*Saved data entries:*
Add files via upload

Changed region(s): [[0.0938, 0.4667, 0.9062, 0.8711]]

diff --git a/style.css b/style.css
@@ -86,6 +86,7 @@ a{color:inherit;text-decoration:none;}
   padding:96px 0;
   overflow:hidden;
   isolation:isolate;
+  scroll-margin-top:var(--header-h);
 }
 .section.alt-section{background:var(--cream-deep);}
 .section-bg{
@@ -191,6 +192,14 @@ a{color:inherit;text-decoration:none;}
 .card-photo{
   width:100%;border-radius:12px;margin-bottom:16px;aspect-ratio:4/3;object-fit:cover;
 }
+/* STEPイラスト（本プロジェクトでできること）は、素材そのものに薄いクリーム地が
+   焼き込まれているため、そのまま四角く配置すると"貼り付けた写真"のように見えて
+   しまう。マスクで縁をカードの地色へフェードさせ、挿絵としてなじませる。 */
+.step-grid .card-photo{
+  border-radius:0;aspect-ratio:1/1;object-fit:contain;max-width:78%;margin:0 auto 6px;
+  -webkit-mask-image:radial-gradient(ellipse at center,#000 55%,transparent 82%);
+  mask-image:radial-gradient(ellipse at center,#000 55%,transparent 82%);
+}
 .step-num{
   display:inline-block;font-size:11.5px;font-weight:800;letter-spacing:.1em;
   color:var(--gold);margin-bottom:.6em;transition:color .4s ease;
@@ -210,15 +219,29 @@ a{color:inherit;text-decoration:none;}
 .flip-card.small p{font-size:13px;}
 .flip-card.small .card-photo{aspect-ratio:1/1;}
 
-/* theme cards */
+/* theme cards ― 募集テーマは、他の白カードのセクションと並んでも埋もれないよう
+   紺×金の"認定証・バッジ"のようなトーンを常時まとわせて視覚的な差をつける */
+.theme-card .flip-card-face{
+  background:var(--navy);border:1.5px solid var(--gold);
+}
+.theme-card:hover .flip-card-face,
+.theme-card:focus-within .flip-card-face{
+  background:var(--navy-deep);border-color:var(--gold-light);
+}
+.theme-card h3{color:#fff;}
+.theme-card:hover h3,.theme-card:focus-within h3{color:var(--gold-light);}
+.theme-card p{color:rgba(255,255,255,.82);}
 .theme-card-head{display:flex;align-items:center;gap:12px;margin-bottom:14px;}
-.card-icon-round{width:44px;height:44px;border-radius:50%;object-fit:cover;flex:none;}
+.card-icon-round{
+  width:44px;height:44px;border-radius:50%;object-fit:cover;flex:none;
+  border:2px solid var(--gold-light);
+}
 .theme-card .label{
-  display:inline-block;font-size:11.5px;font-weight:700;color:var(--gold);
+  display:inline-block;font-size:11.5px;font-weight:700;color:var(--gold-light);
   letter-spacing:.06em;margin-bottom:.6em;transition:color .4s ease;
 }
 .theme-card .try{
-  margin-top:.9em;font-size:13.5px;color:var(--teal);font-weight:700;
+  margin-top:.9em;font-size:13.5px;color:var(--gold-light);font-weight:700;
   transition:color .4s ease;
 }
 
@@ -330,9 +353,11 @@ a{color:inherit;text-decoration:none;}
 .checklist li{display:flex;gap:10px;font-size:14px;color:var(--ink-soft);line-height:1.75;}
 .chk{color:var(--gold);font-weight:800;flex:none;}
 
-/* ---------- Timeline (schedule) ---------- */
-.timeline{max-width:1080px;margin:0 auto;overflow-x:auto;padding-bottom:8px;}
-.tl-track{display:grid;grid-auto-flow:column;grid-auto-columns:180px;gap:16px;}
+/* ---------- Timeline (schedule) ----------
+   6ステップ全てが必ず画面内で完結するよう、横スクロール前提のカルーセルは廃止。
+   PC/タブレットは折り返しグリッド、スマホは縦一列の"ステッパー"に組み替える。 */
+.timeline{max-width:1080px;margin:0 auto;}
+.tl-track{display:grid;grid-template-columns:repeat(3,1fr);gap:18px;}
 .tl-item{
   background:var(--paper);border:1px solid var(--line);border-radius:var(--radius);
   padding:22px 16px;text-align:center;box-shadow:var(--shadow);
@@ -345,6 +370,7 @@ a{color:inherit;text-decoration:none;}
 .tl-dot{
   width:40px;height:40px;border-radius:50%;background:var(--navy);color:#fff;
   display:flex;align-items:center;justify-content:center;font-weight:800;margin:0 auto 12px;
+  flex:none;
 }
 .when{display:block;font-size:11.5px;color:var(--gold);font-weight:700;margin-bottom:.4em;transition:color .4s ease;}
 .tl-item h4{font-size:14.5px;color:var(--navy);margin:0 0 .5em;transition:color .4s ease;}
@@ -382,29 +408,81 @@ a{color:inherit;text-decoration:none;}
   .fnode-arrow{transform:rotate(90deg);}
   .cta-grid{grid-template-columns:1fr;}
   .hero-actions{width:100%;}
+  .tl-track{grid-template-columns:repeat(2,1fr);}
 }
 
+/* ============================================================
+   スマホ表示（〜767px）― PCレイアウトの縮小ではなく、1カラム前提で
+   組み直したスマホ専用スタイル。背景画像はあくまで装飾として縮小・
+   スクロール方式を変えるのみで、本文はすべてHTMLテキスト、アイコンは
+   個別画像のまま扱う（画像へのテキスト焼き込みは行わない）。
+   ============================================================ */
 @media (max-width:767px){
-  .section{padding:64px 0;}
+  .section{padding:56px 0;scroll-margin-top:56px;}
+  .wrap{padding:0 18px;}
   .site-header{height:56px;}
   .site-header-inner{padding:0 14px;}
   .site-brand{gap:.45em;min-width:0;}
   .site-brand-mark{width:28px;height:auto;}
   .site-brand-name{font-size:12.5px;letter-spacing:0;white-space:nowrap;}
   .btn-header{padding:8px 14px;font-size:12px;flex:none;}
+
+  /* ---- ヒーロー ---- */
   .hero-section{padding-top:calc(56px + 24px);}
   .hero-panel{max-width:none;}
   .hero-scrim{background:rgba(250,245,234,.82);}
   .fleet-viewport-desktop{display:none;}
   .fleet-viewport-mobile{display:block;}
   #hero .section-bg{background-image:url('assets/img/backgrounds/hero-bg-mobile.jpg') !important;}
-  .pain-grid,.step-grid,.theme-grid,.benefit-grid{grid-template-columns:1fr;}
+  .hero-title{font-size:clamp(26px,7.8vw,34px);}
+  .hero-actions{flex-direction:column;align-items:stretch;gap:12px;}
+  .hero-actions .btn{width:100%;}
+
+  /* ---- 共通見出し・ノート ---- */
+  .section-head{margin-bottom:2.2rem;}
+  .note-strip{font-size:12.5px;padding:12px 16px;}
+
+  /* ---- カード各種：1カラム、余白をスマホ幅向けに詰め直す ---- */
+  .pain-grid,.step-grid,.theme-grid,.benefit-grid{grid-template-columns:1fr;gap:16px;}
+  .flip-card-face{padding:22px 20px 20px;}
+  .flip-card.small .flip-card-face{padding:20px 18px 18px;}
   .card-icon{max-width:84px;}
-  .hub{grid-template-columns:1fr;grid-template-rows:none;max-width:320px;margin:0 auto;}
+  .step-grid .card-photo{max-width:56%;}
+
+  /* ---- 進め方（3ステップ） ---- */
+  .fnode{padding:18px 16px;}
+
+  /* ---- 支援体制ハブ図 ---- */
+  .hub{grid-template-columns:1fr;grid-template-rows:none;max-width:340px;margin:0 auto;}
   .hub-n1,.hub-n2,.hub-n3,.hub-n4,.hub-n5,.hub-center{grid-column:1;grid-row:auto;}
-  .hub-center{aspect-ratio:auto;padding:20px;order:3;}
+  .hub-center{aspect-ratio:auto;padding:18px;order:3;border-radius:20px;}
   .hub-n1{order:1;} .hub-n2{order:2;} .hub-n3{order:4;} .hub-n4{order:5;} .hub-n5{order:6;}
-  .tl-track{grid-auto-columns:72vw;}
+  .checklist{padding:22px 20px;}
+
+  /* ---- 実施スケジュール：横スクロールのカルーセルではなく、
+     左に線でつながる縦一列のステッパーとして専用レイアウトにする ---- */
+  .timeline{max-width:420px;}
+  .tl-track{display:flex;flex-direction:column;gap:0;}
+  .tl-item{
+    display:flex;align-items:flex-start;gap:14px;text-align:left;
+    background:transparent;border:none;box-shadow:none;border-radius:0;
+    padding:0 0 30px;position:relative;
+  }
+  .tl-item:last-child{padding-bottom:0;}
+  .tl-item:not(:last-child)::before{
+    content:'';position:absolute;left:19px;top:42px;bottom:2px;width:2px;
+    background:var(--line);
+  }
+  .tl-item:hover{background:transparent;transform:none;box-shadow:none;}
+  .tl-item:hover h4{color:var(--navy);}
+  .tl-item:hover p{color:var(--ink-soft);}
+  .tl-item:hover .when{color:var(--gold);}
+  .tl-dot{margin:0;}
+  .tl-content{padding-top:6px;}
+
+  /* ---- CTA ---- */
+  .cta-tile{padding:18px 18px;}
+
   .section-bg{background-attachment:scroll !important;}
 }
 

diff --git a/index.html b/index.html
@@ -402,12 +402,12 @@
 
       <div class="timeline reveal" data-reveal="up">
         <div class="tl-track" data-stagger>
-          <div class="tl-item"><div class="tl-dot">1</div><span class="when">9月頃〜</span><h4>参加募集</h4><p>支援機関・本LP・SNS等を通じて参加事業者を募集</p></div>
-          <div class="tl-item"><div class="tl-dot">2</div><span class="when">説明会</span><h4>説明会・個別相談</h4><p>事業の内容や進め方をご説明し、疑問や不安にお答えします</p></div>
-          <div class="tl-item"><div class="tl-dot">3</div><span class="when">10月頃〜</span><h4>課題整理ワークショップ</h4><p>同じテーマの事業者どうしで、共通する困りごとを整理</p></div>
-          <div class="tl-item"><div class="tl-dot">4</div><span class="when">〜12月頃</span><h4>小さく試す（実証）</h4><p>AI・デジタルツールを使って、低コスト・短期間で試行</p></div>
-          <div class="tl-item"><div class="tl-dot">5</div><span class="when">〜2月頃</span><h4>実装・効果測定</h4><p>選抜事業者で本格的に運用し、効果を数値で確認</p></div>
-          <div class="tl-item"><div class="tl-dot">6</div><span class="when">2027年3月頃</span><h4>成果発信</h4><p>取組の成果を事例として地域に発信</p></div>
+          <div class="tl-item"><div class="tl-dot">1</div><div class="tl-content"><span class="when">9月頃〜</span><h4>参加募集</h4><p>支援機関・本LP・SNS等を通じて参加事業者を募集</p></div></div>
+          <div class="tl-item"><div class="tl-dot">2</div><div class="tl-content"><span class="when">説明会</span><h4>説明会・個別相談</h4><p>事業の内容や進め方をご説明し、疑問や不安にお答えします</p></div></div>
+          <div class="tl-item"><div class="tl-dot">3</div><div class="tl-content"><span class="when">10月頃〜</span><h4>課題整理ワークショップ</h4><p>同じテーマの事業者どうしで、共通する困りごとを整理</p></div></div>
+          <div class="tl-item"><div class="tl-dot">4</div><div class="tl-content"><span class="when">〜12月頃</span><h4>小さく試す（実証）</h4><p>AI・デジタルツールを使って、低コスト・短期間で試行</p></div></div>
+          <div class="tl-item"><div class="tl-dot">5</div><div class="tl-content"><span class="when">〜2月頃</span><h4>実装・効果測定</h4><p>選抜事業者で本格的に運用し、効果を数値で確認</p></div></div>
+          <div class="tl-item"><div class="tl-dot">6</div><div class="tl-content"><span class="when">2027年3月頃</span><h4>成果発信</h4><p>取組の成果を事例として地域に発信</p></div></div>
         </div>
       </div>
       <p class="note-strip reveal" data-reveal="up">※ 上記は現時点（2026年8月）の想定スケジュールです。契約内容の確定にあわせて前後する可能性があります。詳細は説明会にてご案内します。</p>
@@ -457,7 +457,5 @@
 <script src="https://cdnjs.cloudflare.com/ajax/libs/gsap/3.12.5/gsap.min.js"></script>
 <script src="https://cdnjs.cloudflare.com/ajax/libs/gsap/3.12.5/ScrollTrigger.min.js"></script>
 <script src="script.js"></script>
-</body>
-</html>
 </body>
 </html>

...

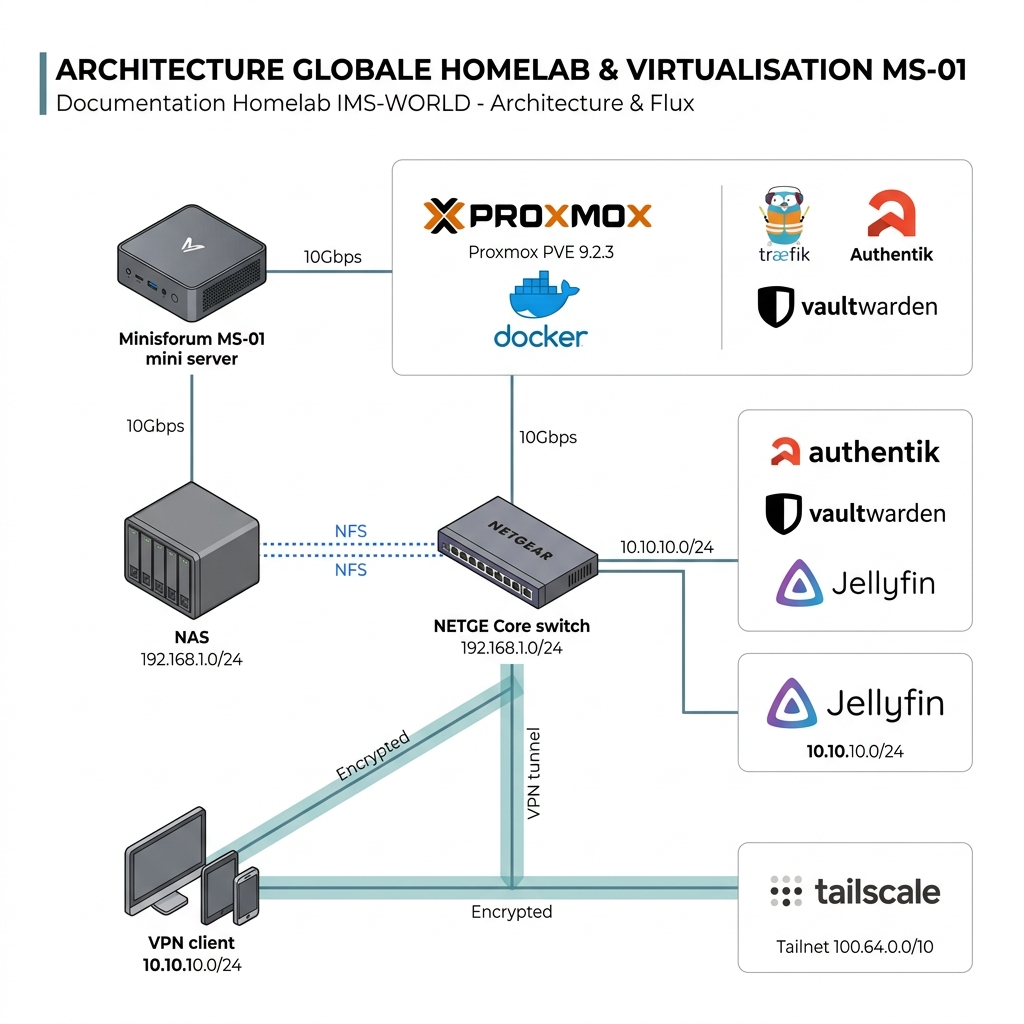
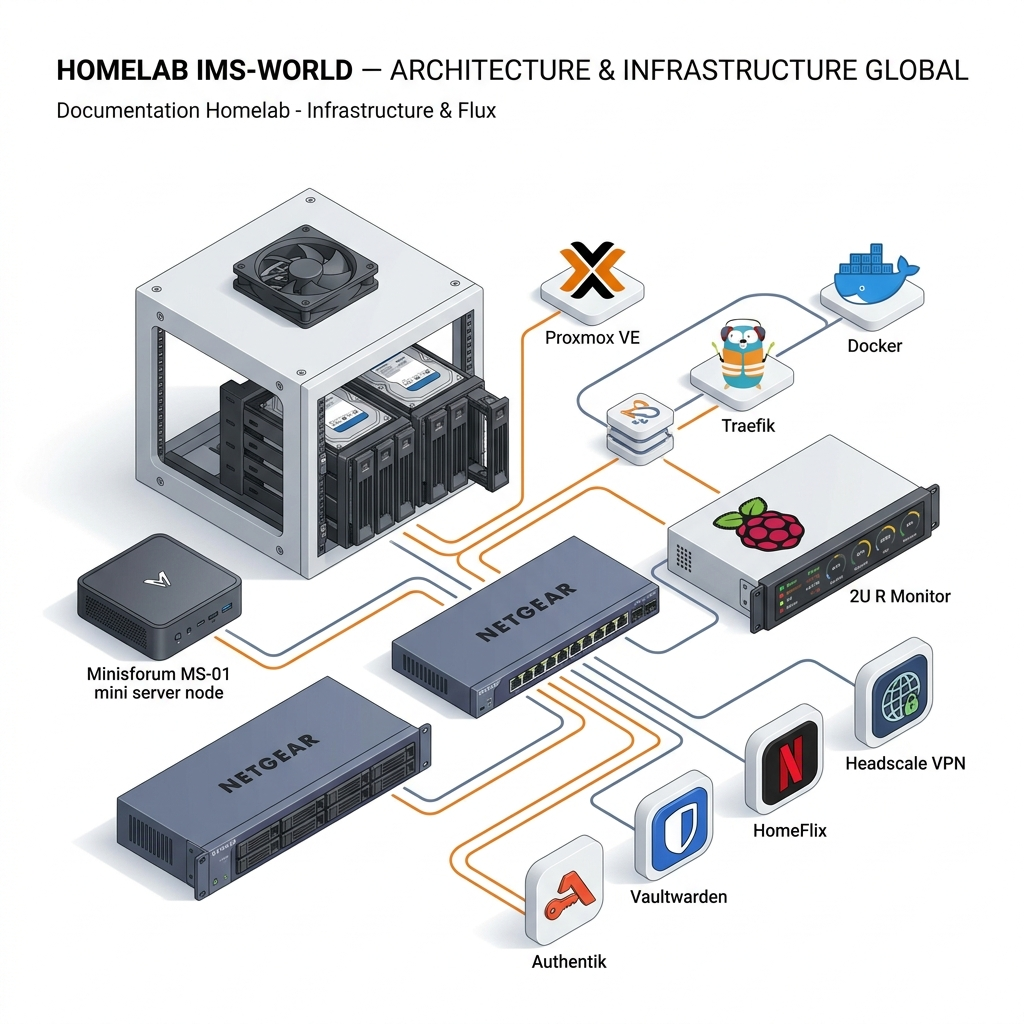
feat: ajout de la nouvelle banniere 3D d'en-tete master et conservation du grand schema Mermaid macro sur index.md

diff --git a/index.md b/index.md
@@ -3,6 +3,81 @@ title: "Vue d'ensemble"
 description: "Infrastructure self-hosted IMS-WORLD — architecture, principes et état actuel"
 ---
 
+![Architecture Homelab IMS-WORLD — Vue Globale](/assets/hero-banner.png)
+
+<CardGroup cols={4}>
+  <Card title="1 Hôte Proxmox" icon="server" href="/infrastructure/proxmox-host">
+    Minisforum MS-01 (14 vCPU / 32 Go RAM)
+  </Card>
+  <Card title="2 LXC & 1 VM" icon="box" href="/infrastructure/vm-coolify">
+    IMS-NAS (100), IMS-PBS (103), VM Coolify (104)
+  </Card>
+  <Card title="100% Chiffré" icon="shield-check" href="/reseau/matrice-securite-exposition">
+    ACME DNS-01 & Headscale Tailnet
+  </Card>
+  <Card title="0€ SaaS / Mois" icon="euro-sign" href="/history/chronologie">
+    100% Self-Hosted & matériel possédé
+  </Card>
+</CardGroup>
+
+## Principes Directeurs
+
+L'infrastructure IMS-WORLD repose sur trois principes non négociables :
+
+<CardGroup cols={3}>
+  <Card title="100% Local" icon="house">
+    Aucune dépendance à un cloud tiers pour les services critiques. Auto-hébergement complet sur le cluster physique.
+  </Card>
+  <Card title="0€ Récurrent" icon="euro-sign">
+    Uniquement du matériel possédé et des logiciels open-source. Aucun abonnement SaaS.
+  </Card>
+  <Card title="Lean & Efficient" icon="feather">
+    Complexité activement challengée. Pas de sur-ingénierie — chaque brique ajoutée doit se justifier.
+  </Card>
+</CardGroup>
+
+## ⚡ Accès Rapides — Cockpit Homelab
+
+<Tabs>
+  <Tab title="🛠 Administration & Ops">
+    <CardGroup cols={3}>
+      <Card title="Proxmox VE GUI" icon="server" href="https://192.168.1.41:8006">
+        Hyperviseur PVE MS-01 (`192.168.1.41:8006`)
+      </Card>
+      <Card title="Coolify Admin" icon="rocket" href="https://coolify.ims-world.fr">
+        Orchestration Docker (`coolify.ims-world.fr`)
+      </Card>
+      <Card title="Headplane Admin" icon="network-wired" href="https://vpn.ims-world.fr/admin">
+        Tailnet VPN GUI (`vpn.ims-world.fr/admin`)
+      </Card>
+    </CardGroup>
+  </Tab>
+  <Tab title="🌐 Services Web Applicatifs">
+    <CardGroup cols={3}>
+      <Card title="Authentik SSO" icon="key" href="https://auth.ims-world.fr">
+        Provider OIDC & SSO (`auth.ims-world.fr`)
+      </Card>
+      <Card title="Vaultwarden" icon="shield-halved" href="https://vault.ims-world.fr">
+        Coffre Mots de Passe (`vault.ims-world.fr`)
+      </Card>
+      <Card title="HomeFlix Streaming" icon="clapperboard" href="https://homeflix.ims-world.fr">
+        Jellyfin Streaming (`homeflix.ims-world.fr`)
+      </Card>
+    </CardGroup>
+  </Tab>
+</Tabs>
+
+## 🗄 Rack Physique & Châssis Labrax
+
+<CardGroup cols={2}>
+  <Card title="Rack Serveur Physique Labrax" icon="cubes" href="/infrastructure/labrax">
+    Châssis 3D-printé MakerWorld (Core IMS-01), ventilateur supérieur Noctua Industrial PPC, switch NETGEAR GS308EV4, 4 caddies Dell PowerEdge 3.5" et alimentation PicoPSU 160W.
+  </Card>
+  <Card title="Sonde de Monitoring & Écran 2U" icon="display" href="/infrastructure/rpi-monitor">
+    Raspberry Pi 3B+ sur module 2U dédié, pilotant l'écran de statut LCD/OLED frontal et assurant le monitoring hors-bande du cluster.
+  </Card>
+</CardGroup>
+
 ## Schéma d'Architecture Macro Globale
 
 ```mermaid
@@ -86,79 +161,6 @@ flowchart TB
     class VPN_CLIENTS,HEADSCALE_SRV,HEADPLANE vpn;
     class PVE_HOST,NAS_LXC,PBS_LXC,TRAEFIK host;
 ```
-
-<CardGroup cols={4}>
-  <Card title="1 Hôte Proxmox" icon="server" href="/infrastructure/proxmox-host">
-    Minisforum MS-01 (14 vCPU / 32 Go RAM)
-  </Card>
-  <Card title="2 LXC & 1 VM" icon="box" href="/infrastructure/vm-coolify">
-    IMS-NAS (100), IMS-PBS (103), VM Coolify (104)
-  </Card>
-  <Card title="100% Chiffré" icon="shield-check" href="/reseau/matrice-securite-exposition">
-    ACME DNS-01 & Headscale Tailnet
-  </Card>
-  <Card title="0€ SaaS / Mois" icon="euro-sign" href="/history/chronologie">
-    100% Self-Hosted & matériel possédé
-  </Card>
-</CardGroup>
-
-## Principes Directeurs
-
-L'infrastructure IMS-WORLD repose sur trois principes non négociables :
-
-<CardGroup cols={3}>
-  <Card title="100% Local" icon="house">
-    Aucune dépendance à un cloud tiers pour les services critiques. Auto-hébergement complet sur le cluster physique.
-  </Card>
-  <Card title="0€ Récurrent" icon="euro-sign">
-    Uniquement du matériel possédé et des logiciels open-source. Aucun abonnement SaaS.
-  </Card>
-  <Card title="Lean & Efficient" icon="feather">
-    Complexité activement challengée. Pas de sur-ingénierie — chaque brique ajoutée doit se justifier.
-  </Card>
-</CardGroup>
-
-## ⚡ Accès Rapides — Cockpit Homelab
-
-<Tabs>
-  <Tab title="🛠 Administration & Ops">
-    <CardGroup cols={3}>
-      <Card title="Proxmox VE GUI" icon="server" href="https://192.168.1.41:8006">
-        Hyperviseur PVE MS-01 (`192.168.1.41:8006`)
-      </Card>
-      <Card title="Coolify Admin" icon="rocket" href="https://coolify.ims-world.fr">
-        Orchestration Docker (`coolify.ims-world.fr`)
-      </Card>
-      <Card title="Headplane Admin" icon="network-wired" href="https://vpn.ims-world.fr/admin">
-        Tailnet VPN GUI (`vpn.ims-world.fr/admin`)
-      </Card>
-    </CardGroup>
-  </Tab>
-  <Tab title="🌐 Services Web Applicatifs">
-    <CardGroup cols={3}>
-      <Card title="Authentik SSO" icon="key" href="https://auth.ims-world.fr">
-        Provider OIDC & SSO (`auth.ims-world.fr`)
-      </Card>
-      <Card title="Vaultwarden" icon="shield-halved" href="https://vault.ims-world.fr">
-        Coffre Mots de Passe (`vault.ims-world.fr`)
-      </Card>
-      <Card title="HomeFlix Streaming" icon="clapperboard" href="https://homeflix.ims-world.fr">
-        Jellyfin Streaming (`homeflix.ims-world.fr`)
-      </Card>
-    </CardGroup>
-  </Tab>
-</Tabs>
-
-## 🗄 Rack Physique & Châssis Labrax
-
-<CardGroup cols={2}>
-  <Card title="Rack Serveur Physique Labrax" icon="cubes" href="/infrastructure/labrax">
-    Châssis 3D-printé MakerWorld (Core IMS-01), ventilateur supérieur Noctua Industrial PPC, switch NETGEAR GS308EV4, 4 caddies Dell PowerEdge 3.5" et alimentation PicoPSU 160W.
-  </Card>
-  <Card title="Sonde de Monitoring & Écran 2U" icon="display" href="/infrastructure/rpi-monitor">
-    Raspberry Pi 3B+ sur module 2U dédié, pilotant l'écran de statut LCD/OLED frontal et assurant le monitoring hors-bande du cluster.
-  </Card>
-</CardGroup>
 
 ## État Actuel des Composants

*Task:* Reproduce each line of the records in which the string "site" appears.

*Exercise solution:*
   .site-header{height:56px;}
   .site-header-inner{padding:0 14px;}
   .site-brand{gap:.45em;min-width:0;}
   .site-brand-mark{width:28px;height:auto;}
   .site-brand-name{font-size:12.5px;letter-spacing:0;white-space:nowrap;}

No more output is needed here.